American humorist Will Rogers, who said “I never met a man I didn’t like”, built his legendary career on telling jokes about Congress.
In that humble, aw shucks way of his, he said his jokes weren’t meant to hurt anybody, but with “Congress, every time they make a joke, it’s a law, and every time they make a law it’s a joke.”
President Trump attempted to make a joke Monday at the National Scout Jamboree, at the expense of his Health and Human Services Secretary, Tom Price, about what would happen to him if he didn’t corral the votes needed to repeal and replace Obamacare.
Pointing to Price, a former six-term congressman from Georgia, whom he put in charge of selling the GOP reform bill, Trump said, “By the way, are you going to get the votes? You better get the votes. Otherwise, I’ll say, Tom, you’re fired.”
Firing some of the top people in his administration has been in the forefront of Trump’s mind, almost from the time he was sworn into office.
He was forced to get rid of his national security adviser, Michael Flynn, after it was learned that he discussed U.S. sanctions with the Russian ambassador to Washington that Vladimir Putin wants lifted, and lied that he never had any contacts with the Moscow envoy.
He fired FBI director James Comey who was conducting a sweeping investigation into Russian contacts with many of Trump’s aides and advisers during the 2016 campaign.

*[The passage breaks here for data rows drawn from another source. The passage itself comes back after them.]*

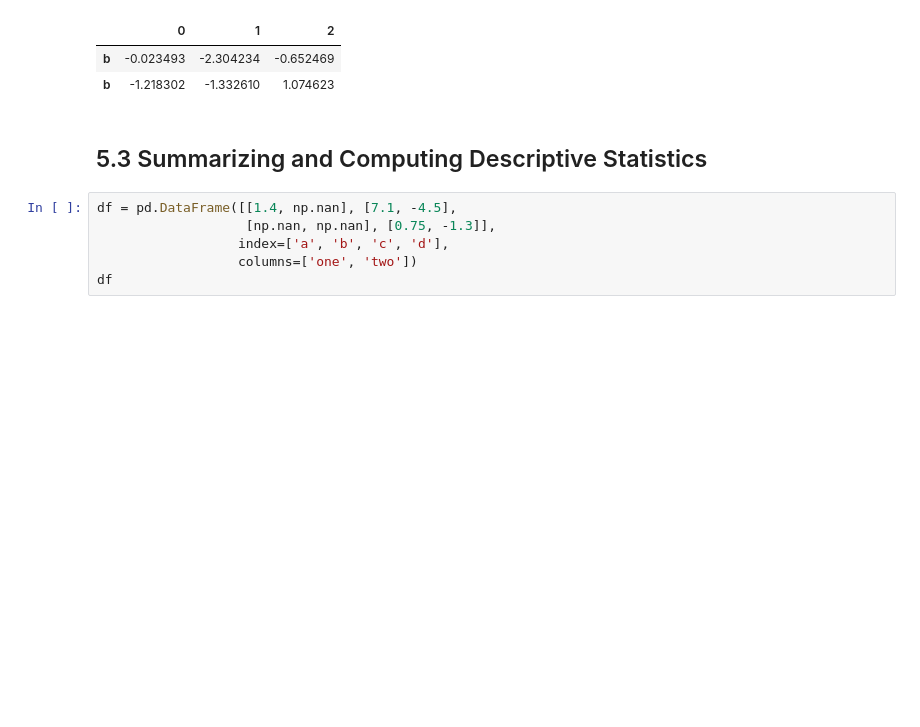
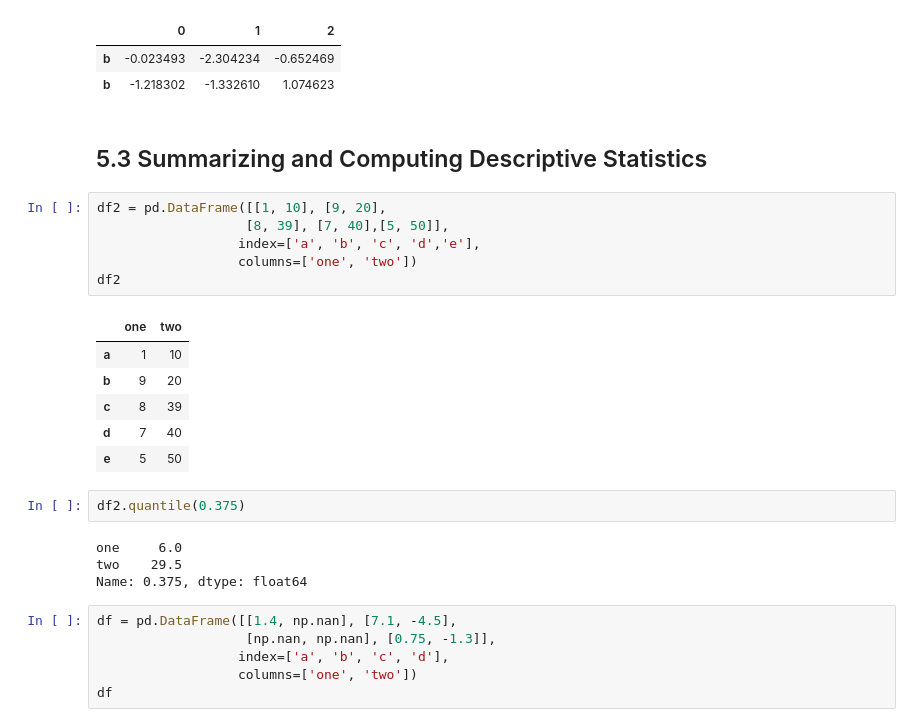
Before and after one commit to zhoujing204/pydata-book, a Jupyter notebook: ch05.ipynb, the cells around one changed output. Saved outputs shown, nothing was run; the diff lists cells and outputs as text; blank space fills up the shorter version.

```diff
--- a/ch05.ipynb
+++ b/ch05.ipynb
@@ -984,6 +984,25 @@ df.loc['b']
 | b | -1.218302 | -1.332610 | 1.074623 |
 # %% [markdown]
 ## 5.3 Summarizing and Computing Descriptive Statistics
+# %%
+df2 = pd.DataFrame([[1, 10], [9, 20],
+                   [8, 39], [7, 40],[5, 50]],
+                  index=['a', 'b', 'c', 'd','e'],
+                  columns=['one', 'two'])
+df2
+# %% [output]
+|  | one | two |
+| a | 1 | 10 |
+| b | 9 | 20 |
+| c | 8 | 39 |
+| d | 7 | 40 |
+| e | 5 | 50 |
+# %%
+df2.quantile(0.375)
+# %% [output]
+one     6.0
+two    29.5
+Name: 0.375, dtype: float64
 # %%
 df = pd.DataFrame([[1.4, np.nan], [7.1, -4.5],
                    [np.nan, np.nan], [0.75, -1.3]],
```
Also changed, not shown: parts of 9 cells of this notebook, 7 other files.
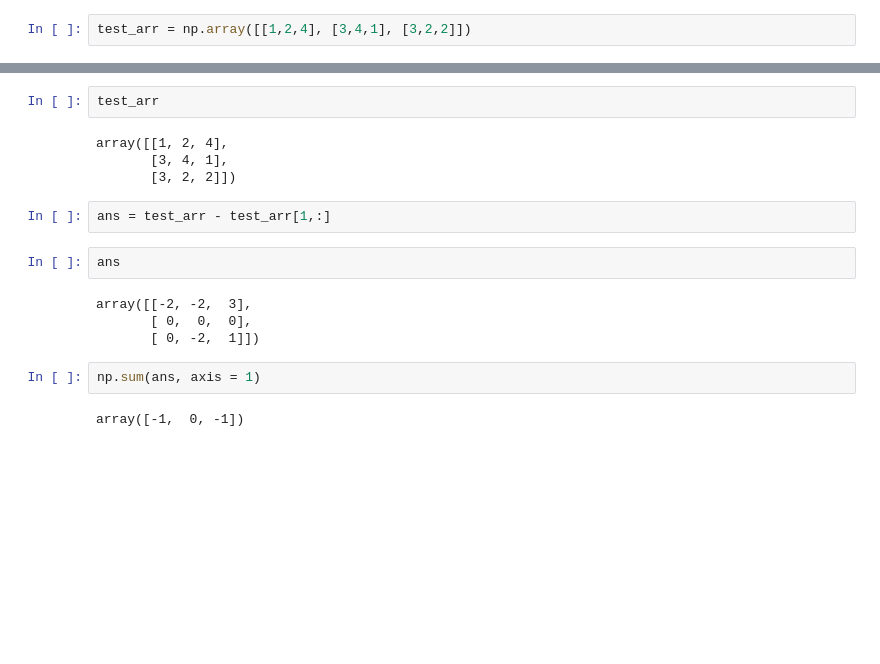
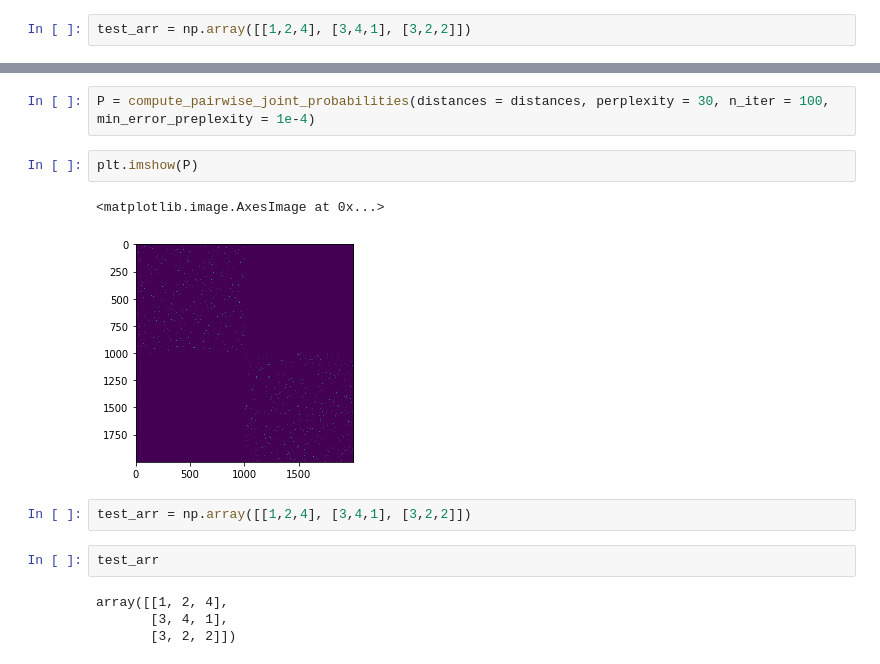
Before and after one commit to FilipTirnanic96/t-SNE, a Jupyter notebook: JupiterNotebook/t-SNE_notebook.ipynb, the cells around one changed output, grey strips where cells are left out. Drawn from its saved outputs; the diff is of its cells as text; blank space fills up the shorter version.

```diff
--- a/JupiterNotebook/t-SNE_notebook.ipynb
+++ b/JupiterNotebook/t-SNE_notebook.ipynb
@@ -77,18 +139,15 @@ array([[ 1,  2],
+# %%
+P = compute_pairwise_joint_probabilities(distances = distances, perplexity = 30, n_iter = 100, min_error_preplexity = 1e-4)
+# %%
+plt.imshow(P)
+# %% [output]
+<matplotlib.image.AxesImage at 0x...>
+[figure, added]
+# %%
+test_arr = np.array([[1,2,4], [3,4,1], [3,2,2]])
 # %%
 test_arr
 # %% [output]
 array([[1, 2, 4],
        [3, 4, 1],
        [3, 2, 2]])
-# %%
-ans = test_arr - test_arr[1,:]
-# %%
-ans
-# %% [output]
-array([[-2, -2,  3],
-       [ 0,  0,  0],
-       [ 0, -2,  1]])
-# %%
-np.sum(ans, axis = 1)
-# %% [output]
-array([-1,  0, -1])
```
Also changed, not shown: parts of 25 cells of this notebook, 2 other files.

He then forced his press secretary, Sean Spicer, to resign, effective after the end of August, by removing him from the daily press briefings.
And Wall Street financier Anthony Scaramucci is said to be evaluating scores of other aides in the White House for removal and replacement.
But now Trump wants to fire his attorney general, Jeff Sessions, who has also had several discussions with the Russian ambassador, and subsequently recused himself from any and all decisions dealing with Russian meddling and cybersecurity skullduggery in the election.
That meant that the responsibility to fill the vacancy left by Trump’s firing of Comey fell to Deputy Attorney General Rod J. Rosenstein who appointed former FBI director Robert S. Mueller III as special counsel with sweeping powers to dig into every aspect of the case, including whether the Trump campaign coordinated with Moscow on ways to influence the outcome of the election.
In recent weeks, the president has lobbed a volley of emailed Tweets expressing his deep disappointment with Sessions, saying that if he’d known the former senator would recuse himself from the investigation, he wouldn’t have chosen him to run the Justice Department.
In another tweet on Monday, Trump called Sessions, who was one of his earliest high profile supporters in the 2016 campaign, “our beleaguered A.G”, “VERY weak,” demanding to know why he was not “looking into Crooked Hillary’s crimes & Russia relations.”
In yet another battery of tweets this week, Trump wrote: “Why didn’t A.G. Sessions replace Acting FBI Director Andrew McCabe, a Comey friend who was in charge of Clinton investigation but got big dollars ($700,000) for his wife’s political run from Hillary Clinton and her representatives. Drain the Swamp!”
That begs the question why the president doesn’t just replace McCabe himself.
Trump’s escalating pressure on Sessions to resign has been relentless, but he’s refused to do so, effectively daring his boss to fire him, which would ignite a political firestorm in the government, especially in Congress where Sessions is widely respected on both sides of the political aisle.
“I don’t think it helps to throw your own people under the bus,” said GOP Rep. Tom Cole of New York.
“Jeff Sessions is a man of integrity, loyalty, and extraordinary character,” says Republican Sen. Richard Shelby of Alabama.
But Trump’s chief target is Mueller. His plan is to get rid of Sessions and then install an acting attorney general in a recess appointment during Congress’s month long August vacation — someone who would fire Mueller in an attempt to end or at least curtail the investigation.
This would allow Trump’s appointee to avoid the Senate confirmation process and serve in that post through the end of next year.
All of this raises deeper questions about the stability of Trump’s government.
Nearly six months into his presidency, he is still in the midst of rearranging the deck chairs in his administration, with scores of key administrative posts remaining unfilled.